‘It’ Producer Compares Stephen King Adaptation to ‘Stranger Things,’ Time Collapses in On Itself
Stranger Things creators the Duffer Brothers recently revealed that they once offered to direct the new adaptation of Stephen King’s It, but Warner Bros. politely declined. Instead, they went off and made a Stephen King story of their own with their hit Netflix series. Perhaps returning the shout-out favor, one of the producers behind It is comparing the upcoming film to Stranger Things, thus creating a nostalgia paradox that will inevitably cause the internet to implode.
Producer Dan Lin appeared at the Television Critics Association (via Collider), where he spoke briefly about the long-developing adaptation of King’s classic horror novel, which is being helmed by Mama director Andres Muschietti. Lin favorably compared It to the Duffer Brothers’ Netflix series, and name-dropped Steven Spielberg for good measure:
I think a great analogy is actually ‘Stranger Things,’ and we’re seeing it on Netflix right now. It’s very much an homage to ’80s movies, whether it’s classic Stephen King or even Spielberg. Think about ‘Stand by Me‘ as far as the bonding amongst the kids. But there is a really scary element in Pennywise.
It’s kind of funny to hear Muschietti’s adaptation of It compared to Stranger Things, particularly since the Duffers have been very open about King’s influence on their series, which pays homage to a few other ’80s classics.
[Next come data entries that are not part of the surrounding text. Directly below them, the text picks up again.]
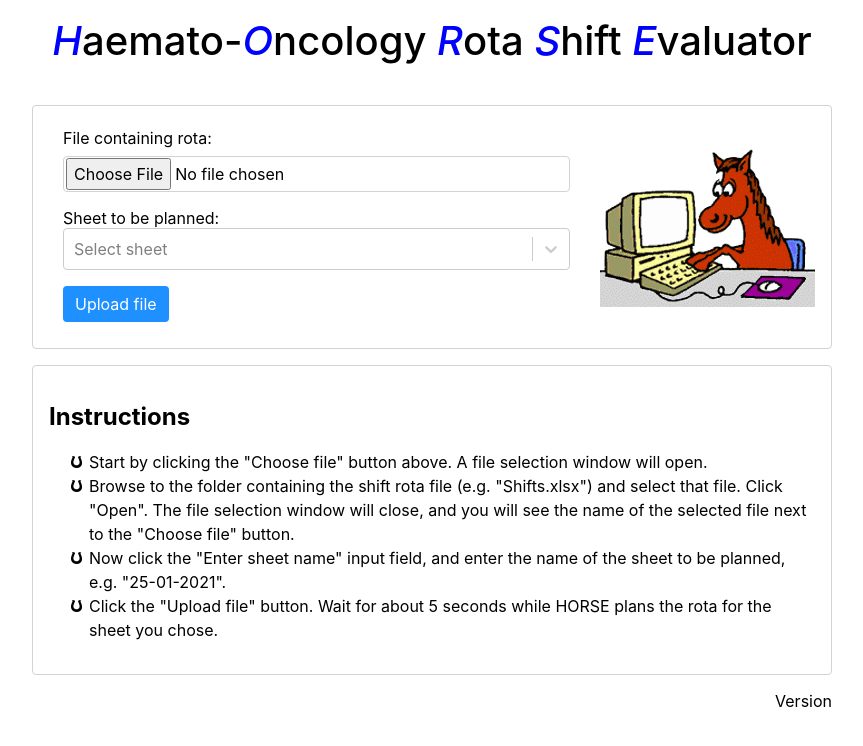
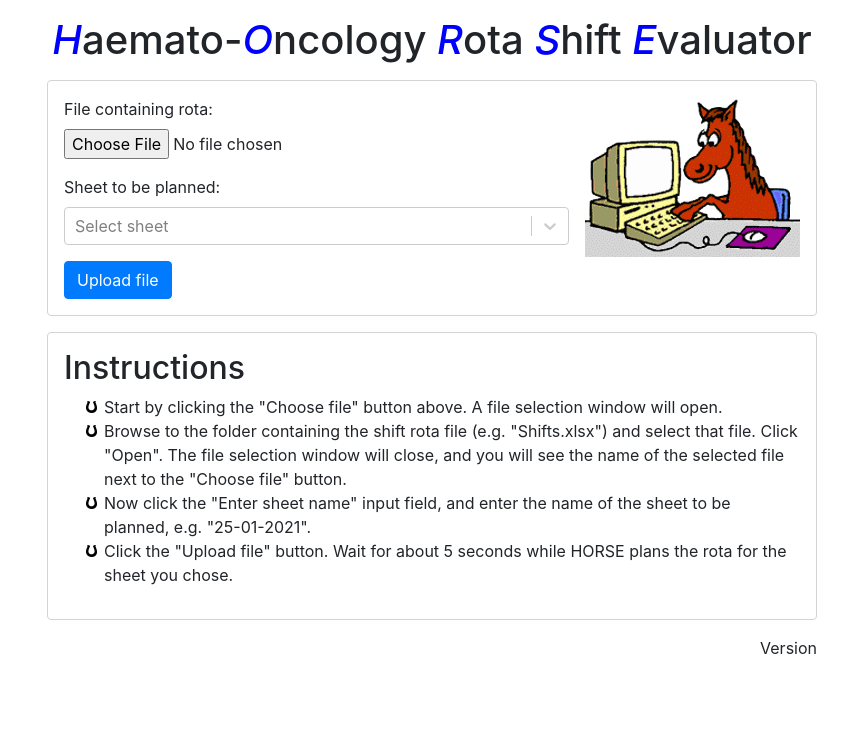
Before and after one commit to Willett-Solutions/horse-client, a React (Create React App) app: page / in a window 1280 px wide. Shown: the top 746 px of the page, without its empty margins (208-1071 px from the left). Built offline with nearby package versions, Linux system fonts and the light colour scheme.

Commit message:
Styling now provided by React Bootstrap.

```diff
--- a/package.json
+++ b/package.json
@@ -10,11 +10,14 @@
     "@types/jest": "^26.0.20",
     "@types/node": "^12.20.4",
     "@types/react": "^17.0.2",
+    "@types/react-bootstrap": "^0.32.25",
     "@types/react-dom": "^17.0.1",
     "@types/react-select": "^4.0.13",
+    "bootstrap": "^4.6.0",
     "exceljs": "^4.2.0",
     "file-saver": "^2.0.5",
     "react": "^17.0.1",
+    "react-bootstrap": "^1.5.0",
     "react-dom": "^17.0.1",
     "react-scripts": "4.0.3",
     "react-select": "^4.1.0",
--- a/src/App.css
+++ b/src/App.css
@@ -1,7 +1,6 @@
 header {
+  margin: 1rem 0;
   text-align: center;
-  font-size: 2.5rem;
-  font-weight: 500;
 }
 
 header span {
@@ -13,95 +12,18 @@ header span::first-letter {
   font-style: italic;
 }
 
-footer {
-  text-align: right;
-}
-
-form {
-  flex: 1;
-  padding-right: 1rem;
-}
-
-fieldset {
-  border: 0 none;
-}
-
-label {
-  display: block;
-  margin-bottom: 1rem;
-}
-
-input, select {
-  box-sizing: border-box;
-  display: block;
-  width: 100%;
-  margin-top: 0.5rem;
-  border: 1px solid lightgray;
-  border-radius: 0.25rem;
-  padding: 1px 2px;
-  font-size: inherit;
-  font-family: inherit;
-}
-
-/* For Chrome */
-input[type=file]::-webkit-file-upload-button {
-  height: 2rem;
-  font-family: inherit;
-}
-
-/* For Firefox */
-input[type=file]::file-selector-button {
-  height: 2rem;
-  font-family: inherit;
-}
-
-input:focus {
-  border-color: dodgerblue;
-  outline: 0 none;
-}
-
-select {
-  padding: 0.375rem 0.75rem;
-  height: 2.25rem;
-}
-
-button {
-  border: transparent;
-  border-radius: 0.25rem;
-  height: 2.25rem;
-  padding: 0.375rem 0.75rem;
-  background-color: dodgerblue;
-  color: white;
-  font-size: inherit;
-  font-family: inherit;
-}
-
-img {
-  object-fit: contain;
-}
-
-ul {
-  list-style-image: url(./horseshoe.png);
-  line-height: 1.5;
-}
-
-p {
-  margin-top: 0;
-}
-
-.App {
-  max-width: 800px;
-  margin: auto;
-  padding: 1rem;
-}
-
-.Panel {
+section {
   margin: 1rem 0;
   border: 1px solid lightgray;
   border-radius: 0.25rem;
   padding: 1rem;
 }
 
-.ControlPanel {
-  display: flex;
+footer {
+  text-align: right;
 }
+
+#content {
+  max-width: 800px;
+  min-width: 500px;
+}
--- a/src/App.tsx
+++ b/src/App.tsx
@@ -1,6 +1,8 @@
+import "bootstrap/dist/css/bootstrap.min.css";
 import React from "react";
 import ControlPanel from "./ControlPanel";
 import InstructionPanel from "./InstructionPanel";
+import Container from "react-bootstrap/Container";
 import "./App.css";
 
 type AppState = {
@@ -17,23 +19,27 @@ class App extends React.Component<{}, AppState> {
 
   render() {
     return (
-      <div className="App">
+      <Container fluid id="content">
         <header>
-          <p>
+          <h1>
             <span>Haemato-</span><span>Oncology</span> <span>Rota</span> <span>Shift</span> <span>Evaluator</span>
-          </p>
+          </h1>
         </header>
-        <ControlPanel
-          hasFinished={this.state.hasFinished}
-          onFinished={() => this.setState({hasFinished: true})}
-        />
-        <InstructionPanel hasFinished={this.state.hasFinished}/>
+        <main>
+          <section>
+            <ControlPanel
+              hasFinished={this.state.hasFinished}
+              onFinished={() => this.setState({hasFinished: true})}
+            />
+          </section>
+          <section>
+            <InstructionPanel hasFinished={this.state.hasFinished}/>
+          </section>
+        </main>
         <footer>
-          <p>
-            Version {process.env.REACT_APP_VERSION}
-          </p>
+          <p>Version {process.env.REACT_APP_VERSION}</p>
         </footer>
-      </div>
+      </Container>
     );
   }
 }
--- a/src/ControlPanel.tsx
+++ b/src/ControlPanel.tsx
@@ -1,4 +1,8 @@
 import React from "react";
+import Container from "react-bootstrap/Container";
+import Row from "react-bootstrap/Row";
+import Col from "react-bootstrap/Col";
+import Button from "react-bootstrap/Button";
 import FileSaver from "file-saver";
 import UploadForm from "./UploadForm";
 import * as Rota from "./rota";
@@ -60,15 +64,21 @@ class ControlPanel extends React.Component<ControlPanelProps, ControlPanelState>
     }
 
     return (
-      <div className="Panel ControlPanel">
+      <Container fluid className="p-0">
+        <Row noGutters>
+          <Col>
             {(!this.props.hasFinished)
               ? <UploadForm
                 onUploadFile={this.handleUploadFile}
                 disabled={this.state.hasStartedSolving}/>
               : <DownloadNotice
                 onDownloadFile={() => FileSaver.saveAs(this.downloadFile)}/>}
+          </Col>
+          <Col xs="auto" className="pl-3">
             <HorseAnimation phase={phase}/>
-      </div>
+          </Col>
+        </Row>
+      </Container>
     );
   }
 }
@@ -79,7 +89,7 @@ function DownloadNotice(props: { onDownloadFile: () => void }) {
       <p>All done! HORSE has successfully completed the staff rota for the specified week. If you are happy with
         the assignments listed in the table, click the "Download file" button to download the file containing the
         completed rota, then follow the instructions below.</p>
-      <button onClick={props.onDownloadFile}>Download file</button>
+      <Button onClick={props.onDownloadFile}>Download file</Button>
     </div>
   );
 }
--- /dev/null
+++ b/src/InstructionPanel.css
@@ -0,0 +1,4 @@
+ul.horseshoe {
+  list-style-image: url(./horseshoe.png);
+  line-height: 1.5;
+}
--- a/src/InstructionPanel.tsx
+++ b/src/InstructionPanel.tsx
@@ -1,16 +1,18 @@
 import React from "react";
+import "./InstructionPanel.css";
 
 function InstructionPanel(props: { hasFinished: boolean }) {
   return (
-    <div className="Panel">
+    <React.Fragment>
       <h2>Instructions</h2>
       {!props.hasFinished ? (
-        <ul>
+        <ul className="horseshoe">
           <li>
             Start by clicking the "Choose file" button above. A file selection window will open.
           </li>
           <li>
-            Browse to the folder containing the shift rota file (e.g. "Shifts.xlsx") and select that file. Click "Open".
+            Browse to the folder containing the shift rota file (e.g. "Shifts.xlsx") and select that file. Click
+            "Open".
             The file selection window will close, and you will see the name of the selected file next to the "Choose
             file" button.
           </li>
@@ -19,22 +21,25 @@ function InstructionPanel(props: { hasFinished: boolean }) {
             "25-01-2021".
           </li>
           <li>
-            Click the "Upload file" button. Wait for about 5 seconds while HORSE plans the rota for the sheet you chose.
+            Click the "Upload file" button. Wait for about 5 seconds while HORSE plans the rota for the sheet you
+            chose.
           </li>
         </ul>
       ) : (
-        <ul>
+        <ul className="horseshoe">
           <li>
             When the "Save As" window opens, click "Save". The downloaded file is saved the file under the name of the
             uploaded file with a "(1)" suffix, e.g. "Shifts (1).xlsx".
           </li>
           <li>
-            Finally, open the downloaded file and check that the rota has been planned as desired. If all is well, save
-            the downloaded file so that it overwrites the original file, and then delete the file with the "(1)" suffix.
+            Finally, open the downloaded file and check that the rota has been planned as desired. If all is well,
+            save
+            the downloaded file so that it overwrites the original file, and then delete the file with the "(1)"
+            suffix.
           </li>
         </ul>
       )}
-    </div>
+    </React.Fragment>
   );
 }
 
--- a/src/UploadForm.tsx
+++ b/src/UploadForm.tsx
@@ -1,5 +1,7 @@
 import React from "react";
 import Select from "react-select";
+import Form from "react-bootstrap/Form";
+import Button from "react-bootstrap/Button";
 import * as Rota from "./rota";
 
 type UploadFormProps = {
@@ -53,25 +55,25 @@ class UploadForm extends React.Component<UploadFormProps, UploadFormState> {
 
   render() {
     return (
-      <form onSubmit={this.handleSubmit}>
+      <Form onSubmit={this.handleSubmit}>
         <fieldset disabled={this.props.disabled}>
-          <label>
-            File containing rota:
-            <input type="file" ref={this.fileInput} onChange={this.handleFileInputChange}/>
-          </label>
-          <label>
-            Sheet to be planned:
+          <Form.Group>
+            <Form.Label>File containing rota:</Form.Label>
+            <Form.File ref={this.fileInput} onChange={this.handleFileInputChange}/>
+          </Form.Group>
+          <Form.Group>
+            <Form.Label>Sheet to be planned:</Form.Label>
             <Select
               options={this.state.sheetOptions}
               value={this.state.selectedOption}
               onChange={this.handleSheetChange}
               placeholder="Select sheet"/>
-          </label>
-          <button type="submit">
+          </Form.Group>
+          <Button type="submit">
             Upload file
-          </button>
+          </Button>
         </fieldset>
-      </form>
+      </Form>
     );
   }
 }
```
Also changed, not shown: 1 other file (tests, documents, lock files or other folders). Lines whose indentation alone changed are shown as unchanged.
To say that It is similar to a series that was influenced by Stephen King is…a little odd.
There’s a fine line between homage and overt nostalgia-pandering (Stranger Things has been acclaimed and derided for each, respectively), and it’ll be interesting to see how Muschietti has approached his adaptation of King’s horror novel, which was previously set to be directed by Cary Fukunaga. There are some subtle references to the original book and King’s universe in Fukunaga’s screenplay, as well as at least one homage to an iconic film adaptation of one of King’s novels. It’s unclear how much — if any — of that remains, but Lin’s quote above makes it sound like Muschietti’s version may be a bit heavier in the reference department.
It hits theaters on September 8, 2017.